The big question is how much of the original engine remains. On the balance of probabilities, nothing except its colour. Originally designed to run from Kings Cross to York, soon after it was built its chimney and cab had to be lowered by 3 inches to allow it to work north of the border because of the smaller Scottish loading gauge. However, its high coal consumption of 52 lbs/mile precluded trips there from London. Changing its steam valve settings to those used by the Great Western Railway (induced by poor performance in the 1925 trials versus engines from that company) reduced consumption to 36lbs/mile, and the non-stop London to Edinburgh service started on May 1 1928.
The locomotive was rebuilt in 1946-7 with a new boiler. A multi-nozzle exhaust system and German–style smoke deflectors were fitted in 1959 and 1961, substantially changing its appearance. They remain. After withdrawal by British Railways in January 1963, the engine was sold, and restored at Darlington. It was overhauled again in 1968-9, 1973, 1978 (with another boiler), 1989, and 1999. It was bought by the National Railway Museum in 2004, costing £2.3M. Its most recent overhaul started in December 2005 and was completed in January 2016.

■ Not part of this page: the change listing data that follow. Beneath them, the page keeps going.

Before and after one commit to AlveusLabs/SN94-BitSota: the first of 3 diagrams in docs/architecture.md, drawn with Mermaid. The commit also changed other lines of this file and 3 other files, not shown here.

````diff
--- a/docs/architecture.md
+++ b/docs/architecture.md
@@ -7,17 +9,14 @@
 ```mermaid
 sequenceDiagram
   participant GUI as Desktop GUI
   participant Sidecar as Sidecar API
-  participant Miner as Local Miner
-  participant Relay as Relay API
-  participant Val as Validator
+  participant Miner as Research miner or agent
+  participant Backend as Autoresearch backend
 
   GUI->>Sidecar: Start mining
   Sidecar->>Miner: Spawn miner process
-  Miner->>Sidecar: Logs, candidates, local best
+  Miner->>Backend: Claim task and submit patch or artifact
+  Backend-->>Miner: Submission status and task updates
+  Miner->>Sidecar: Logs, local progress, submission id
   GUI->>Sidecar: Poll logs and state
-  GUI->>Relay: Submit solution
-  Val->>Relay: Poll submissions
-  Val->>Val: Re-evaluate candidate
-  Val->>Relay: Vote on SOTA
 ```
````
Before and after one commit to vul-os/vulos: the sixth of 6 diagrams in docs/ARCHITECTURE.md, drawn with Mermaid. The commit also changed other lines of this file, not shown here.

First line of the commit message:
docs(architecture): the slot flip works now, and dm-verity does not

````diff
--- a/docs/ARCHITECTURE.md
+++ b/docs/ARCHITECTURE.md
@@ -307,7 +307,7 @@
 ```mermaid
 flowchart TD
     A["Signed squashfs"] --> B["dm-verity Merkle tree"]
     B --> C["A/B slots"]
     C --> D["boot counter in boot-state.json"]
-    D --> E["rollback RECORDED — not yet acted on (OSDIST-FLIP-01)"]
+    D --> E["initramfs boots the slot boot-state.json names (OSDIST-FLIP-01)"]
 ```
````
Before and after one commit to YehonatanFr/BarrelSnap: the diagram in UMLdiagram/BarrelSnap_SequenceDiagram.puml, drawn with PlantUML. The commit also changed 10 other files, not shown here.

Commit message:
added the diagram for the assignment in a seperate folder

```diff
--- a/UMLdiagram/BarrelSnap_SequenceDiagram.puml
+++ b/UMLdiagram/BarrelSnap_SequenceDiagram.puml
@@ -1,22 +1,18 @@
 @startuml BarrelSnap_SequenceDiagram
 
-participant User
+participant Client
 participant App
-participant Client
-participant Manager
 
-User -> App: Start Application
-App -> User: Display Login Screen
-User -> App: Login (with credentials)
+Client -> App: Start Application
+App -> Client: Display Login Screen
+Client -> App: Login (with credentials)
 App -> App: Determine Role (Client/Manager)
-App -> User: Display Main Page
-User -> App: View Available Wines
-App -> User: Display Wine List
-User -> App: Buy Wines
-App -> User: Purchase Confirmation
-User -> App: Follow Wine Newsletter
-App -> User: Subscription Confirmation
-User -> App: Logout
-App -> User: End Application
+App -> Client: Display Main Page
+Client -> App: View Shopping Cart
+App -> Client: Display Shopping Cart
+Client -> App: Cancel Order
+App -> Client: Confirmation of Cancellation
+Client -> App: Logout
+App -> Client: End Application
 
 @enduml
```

The recent Network Rail debacle about banning its running in Fife and on the Borders Railway, and then in short order reversing its decision, is yet another unhappy footnote to its history since it left British Railways. Two subsequent owners have gone bankrupt. And it sits well with another example of the propensity of “iconic” status to induce unintended but bad financial and temporal outcomes. The “Flying Scotsman” took its name from the train; it could also be said that the Scottish Parliament is considered by its inhabitants to be full of “Flying Scotspersons.” The restoration of the locomotive by the National Railway Museum was estimated to cost £750k and take a year. It cost £4.2M and took ten years. The Scottish Parliament overrun was shorter – it was only 3 years – but the overspend was greater. It cost £414.4M against a Holyrood new build initial estimate of £50-55M. In both schemes the project management teams were out of their depth.
Why Scots should drool so much over the “Flying Scotsman” is a puzzle. It may have something to do with the image created by very successful publicity campaigns run by the LNER in the 1930s, extolling the virtues of the Gresley locomotives. It cannot be denied that they were big, fast, and handsome, even if their design was not revolutionary but based on contemporary English and US practice. Mawkish sentimentality about the “golden age” of steam and other past glories undoubtedly plays a part as well. After all, the “Flying Scotsman” was a prime exhibit at the 1924 British Empire Exhibition at Wembley.
However, wearing my train-spotting hat, I am sad that Gresley’s West Coast rivals have lost out. They performed just as well on the international expresses, notwithstanding Shap and Beattock. And I used to take their numbers, long ago. But there is one exception, W.H.Auden’s “Night Mail”, written in 1936 as a verse commentary to a documentary film with music by Benjamin Britten celebrating the Travelling Post Office. The engine featured in the film was the “Scots Guardsman”, designed and built in Glasgow in 1927. But TPOs stopped operating more than a decade ago. So it is appropriate for Auden’s opening words to celebrate the Barnett formula instead:
“This is the Night Mail crossing the border
bringing the cheque and the postal order”
Photo: Alan Wilson via Flickr Creative Commons